Nettheim's movie is a hybrid – part wilderness adventure, part mystery and part domestic drama. It doesn't make for a particularly satisfying mix, but is watchable enough nonetheless. This is mainly thanks to Dafoe, a fine actor who holds all the elements together well here. His subdued countenance is just right as the stolid scientist on assignment to find a near extinct Tasmanian tiger. His ordered existence is rendered asunder with dilemmas he could not foresee.

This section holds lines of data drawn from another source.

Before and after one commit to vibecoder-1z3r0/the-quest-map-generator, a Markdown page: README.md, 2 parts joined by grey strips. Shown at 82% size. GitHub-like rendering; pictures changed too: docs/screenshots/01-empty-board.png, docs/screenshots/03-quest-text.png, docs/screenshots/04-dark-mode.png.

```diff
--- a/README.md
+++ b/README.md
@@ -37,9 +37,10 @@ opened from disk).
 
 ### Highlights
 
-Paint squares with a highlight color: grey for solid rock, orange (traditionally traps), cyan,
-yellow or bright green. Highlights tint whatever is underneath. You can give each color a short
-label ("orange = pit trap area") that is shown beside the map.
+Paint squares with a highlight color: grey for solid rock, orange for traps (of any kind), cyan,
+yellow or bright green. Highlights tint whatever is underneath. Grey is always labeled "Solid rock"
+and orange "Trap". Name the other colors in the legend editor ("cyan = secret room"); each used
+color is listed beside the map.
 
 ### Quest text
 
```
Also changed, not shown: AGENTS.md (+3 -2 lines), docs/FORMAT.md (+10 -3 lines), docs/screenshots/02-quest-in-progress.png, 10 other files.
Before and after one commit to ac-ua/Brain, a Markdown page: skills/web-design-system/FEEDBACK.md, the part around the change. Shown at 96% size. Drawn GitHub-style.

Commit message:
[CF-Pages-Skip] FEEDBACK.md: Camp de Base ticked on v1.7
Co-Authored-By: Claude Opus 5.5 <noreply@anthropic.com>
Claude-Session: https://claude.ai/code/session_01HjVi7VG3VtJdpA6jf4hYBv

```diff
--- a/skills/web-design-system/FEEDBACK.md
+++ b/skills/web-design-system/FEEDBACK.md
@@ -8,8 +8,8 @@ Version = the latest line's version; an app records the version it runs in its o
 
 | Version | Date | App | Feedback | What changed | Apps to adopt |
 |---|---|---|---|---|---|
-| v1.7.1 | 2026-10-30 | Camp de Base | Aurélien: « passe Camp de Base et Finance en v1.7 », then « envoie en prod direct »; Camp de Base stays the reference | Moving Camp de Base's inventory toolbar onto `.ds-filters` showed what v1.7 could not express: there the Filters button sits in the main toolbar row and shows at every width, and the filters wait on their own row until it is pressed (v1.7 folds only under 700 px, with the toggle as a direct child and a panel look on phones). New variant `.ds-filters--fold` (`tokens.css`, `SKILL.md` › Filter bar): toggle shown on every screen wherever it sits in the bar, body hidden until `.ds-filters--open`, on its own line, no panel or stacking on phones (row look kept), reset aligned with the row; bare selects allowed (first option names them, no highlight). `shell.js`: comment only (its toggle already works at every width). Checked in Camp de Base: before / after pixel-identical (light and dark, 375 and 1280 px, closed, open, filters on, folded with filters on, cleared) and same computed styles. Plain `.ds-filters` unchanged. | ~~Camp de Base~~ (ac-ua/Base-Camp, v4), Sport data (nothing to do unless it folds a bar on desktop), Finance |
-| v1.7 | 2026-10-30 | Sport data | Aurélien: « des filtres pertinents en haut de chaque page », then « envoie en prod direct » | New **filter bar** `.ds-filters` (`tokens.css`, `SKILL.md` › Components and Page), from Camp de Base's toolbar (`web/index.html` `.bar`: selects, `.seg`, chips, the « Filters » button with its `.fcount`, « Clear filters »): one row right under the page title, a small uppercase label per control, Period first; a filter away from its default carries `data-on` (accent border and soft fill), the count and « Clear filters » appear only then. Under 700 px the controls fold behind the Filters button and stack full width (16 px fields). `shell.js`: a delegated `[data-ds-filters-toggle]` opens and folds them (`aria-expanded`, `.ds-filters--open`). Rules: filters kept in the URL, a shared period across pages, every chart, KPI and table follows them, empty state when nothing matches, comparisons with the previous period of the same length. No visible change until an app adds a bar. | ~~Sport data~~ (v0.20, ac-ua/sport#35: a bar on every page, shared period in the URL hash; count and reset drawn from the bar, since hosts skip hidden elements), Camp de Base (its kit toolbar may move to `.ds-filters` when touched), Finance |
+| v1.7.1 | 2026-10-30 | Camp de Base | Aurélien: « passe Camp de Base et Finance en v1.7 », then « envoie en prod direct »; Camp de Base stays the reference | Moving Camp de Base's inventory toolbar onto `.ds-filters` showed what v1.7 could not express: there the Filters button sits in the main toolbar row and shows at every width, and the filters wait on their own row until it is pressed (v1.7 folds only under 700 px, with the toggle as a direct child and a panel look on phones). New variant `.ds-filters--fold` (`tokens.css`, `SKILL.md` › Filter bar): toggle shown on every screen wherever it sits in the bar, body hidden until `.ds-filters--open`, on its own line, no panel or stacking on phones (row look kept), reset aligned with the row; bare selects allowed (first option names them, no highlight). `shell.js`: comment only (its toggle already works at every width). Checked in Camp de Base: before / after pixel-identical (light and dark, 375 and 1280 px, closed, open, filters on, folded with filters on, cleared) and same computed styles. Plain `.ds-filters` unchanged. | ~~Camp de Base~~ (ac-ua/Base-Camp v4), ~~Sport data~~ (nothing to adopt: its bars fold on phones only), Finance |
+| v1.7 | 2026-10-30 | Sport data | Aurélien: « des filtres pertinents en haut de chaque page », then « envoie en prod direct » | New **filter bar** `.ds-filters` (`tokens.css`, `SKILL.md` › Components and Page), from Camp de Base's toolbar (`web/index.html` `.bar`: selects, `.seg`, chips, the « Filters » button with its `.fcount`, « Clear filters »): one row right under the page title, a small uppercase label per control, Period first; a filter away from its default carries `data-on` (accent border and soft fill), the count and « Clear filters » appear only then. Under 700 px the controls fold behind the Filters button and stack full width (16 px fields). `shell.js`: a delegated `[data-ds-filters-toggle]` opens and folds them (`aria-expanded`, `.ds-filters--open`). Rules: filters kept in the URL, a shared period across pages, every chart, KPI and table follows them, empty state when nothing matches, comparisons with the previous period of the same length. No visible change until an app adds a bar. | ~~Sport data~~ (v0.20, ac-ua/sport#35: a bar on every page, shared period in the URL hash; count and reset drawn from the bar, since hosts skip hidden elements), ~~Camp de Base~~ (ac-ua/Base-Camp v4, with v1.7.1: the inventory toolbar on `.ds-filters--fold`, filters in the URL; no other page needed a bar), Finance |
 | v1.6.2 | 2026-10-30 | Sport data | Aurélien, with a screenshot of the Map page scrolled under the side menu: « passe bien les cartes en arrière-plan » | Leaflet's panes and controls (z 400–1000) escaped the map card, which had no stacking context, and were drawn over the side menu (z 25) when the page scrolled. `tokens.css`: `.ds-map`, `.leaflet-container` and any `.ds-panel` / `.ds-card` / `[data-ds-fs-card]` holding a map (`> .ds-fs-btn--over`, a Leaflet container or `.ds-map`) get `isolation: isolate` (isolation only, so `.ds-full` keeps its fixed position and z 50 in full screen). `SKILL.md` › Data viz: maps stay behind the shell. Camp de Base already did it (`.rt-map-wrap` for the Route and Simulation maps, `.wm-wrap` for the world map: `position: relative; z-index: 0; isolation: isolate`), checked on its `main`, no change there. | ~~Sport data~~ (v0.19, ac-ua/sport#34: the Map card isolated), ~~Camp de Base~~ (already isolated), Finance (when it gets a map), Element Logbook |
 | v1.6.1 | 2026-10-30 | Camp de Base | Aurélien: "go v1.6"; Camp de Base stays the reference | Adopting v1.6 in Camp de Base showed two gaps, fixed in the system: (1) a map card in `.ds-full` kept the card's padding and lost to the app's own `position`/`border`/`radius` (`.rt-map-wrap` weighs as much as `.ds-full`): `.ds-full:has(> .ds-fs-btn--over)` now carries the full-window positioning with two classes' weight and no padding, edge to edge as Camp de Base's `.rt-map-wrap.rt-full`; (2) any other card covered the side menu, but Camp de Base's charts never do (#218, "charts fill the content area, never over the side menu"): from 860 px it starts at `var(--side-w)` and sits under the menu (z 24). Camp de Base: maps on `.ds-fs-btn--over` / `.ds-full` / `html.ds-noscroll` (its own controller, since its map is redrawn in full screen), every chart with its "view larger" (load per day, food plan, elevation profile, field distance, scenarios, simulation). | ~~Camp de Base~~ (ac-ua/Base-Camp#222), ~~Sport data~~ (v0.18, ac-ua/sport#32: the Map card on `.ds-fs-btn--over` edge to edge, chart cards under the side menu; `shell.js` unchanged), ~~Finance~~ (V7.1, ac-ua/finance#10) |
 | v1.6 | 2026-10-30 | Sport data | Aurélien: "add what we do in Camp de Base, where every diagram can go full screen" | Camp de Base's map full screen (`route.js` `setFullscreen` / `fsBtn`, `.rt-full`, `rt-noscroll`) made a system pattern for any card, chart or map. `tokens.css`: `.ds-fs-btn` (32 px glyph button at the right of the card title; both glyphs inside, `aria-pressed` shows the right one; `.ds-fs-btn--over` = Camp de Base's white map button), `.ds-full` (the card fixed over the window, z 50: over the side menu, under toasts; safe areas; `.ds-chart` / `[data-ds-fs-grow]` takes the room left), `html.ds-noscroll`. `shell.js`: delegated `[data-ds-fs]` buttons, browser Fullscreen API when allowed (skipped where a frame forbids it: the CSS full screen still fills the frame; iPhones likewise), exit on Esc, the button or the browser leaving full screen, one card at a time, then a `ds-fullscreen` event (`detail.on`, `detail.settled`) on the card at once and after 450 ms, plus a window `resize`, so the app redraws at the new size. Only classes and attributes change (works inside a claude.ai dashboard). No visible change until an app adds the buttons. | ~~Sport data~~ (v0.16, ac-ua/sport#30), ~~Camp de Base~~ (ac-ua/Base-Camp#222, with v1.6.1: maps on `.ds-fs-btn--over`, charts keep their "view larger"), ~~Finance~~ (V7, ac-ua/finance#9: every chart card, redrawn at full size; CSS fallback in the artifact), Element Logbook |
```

He takes lodging in the rough hewn Australian home of O'Connor and her two children. At first the two tykes seem to be fending for themselves as said mum is always asleep in bed. At least grizzled guide Sam Neill is on hand to offer some assistance, but he's somewhat of a shady character, knowing far more than he lets on. When Dafoe treks into the wilderness on his search for the tiger he encounters opposition from mysterious quarters. Who is out to stop him? His efforts are stymied at various times and he has to keep returning home where he bonds with the two children. Why has their father, a zoologist, disappeared?
Dafoe is a stalwart lead – subtle and commanding though he doesn't enliven proceedings with energy. His demeanour envelops the movie as a whole. It’s sombre and resolute, mildly intriguing but bereft of pace and tension. When violence finally erupts it lacks suspense. Director Nettheim seems half hearted in delivering the goods here but is more successful in delineating the psychological aspects – and his cast serve him well. O'Connor, whom I last saw in The Importance of Being Earnest 10 years ago, is believable as the troubled mother who has gone to pieces at the disappearance of her husband. Gradually she comes back to life and has an easy camaraderie with Davies and Woodlock as her offspring. Neill looks haggard and all the better for it, his sly laid back delivery perfect for the character's ambivalence.
A tactful affair then, devoid of thrills but done with care. Not bad at all.